[Records contained in a dataset]
────────

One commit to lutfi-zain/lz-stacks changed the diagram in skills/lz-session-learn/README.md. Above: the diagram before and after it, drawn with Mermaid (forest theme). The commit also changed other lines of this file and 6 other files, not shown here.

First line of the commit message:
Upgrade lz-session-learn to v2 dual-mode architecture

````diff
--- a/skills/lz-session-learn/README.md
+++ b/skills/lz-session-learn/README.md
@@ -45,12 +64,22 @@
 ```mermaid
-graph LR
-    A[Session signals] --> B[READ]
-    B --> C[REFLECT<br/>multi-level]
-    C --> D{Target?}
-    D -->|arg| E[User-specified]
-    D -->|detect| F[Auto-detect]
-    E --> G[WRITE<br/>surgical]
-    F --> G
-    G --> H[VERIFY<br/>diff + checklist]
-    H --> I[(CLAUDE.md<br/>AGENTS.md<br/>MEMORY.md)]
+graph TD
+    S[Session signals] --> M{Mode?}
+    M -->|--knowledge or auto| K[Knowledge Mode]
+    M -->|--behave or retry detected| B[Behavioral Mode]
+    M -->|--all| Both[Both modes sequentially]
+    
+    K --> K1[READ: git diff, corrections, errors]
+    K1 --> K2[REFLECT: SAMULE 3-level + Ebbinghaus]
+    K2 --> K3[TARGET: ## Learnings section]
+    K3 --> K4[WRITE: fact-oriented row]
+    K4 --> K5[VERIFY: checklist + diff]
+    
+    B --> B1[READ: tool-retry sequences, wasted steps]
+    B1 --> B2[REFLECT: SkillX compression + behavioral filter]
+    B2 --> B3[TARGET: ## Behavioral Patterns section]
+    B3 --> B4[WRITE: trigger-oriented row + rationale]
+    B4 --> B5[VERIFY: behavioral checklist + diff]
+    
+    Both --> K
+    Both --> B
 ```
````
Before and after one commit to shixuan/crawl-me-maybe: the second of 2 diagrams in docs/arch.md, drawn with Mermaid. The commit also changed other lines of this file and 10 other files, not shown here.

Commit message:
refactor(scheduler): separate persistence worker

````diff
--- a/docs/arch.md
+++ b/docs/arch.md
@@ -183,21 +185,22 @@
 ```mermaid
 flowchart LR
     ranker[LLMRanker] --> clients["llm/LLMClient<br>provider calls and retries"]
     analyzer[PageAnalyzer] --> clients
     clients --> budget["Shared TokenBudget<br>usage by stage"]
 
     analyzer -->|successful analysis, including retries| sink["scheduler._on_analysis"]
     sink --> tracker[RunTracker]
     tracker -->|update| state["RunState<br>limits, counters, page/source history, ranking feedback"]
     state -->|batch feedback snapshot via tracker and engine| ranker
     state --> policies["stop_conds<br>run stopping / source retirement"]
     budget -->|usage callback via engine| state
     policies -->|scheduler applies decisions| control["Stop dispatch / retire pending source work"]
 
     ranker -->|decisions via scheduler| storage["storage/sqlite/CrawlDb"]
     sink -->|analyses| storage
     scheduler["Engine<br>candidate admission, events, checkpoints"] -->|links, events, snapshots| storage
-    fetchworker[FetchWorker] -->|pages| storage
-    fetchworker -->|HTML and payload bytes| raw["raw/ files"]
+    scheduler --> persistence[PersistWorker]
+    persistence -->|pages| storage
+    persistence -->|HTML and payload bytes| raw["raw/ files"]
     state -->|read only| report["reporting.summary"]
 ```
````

────────

**What the task asks**
Whenever a line of the data holds the string "retries", pick that line out.

**Result**
     ranker[LLMRanker] --> clients["llm/LLMClient<br>provider calls and retries"]
     analyzer -->|successful analysis, including retries| sink["scheduler._on_analysis"]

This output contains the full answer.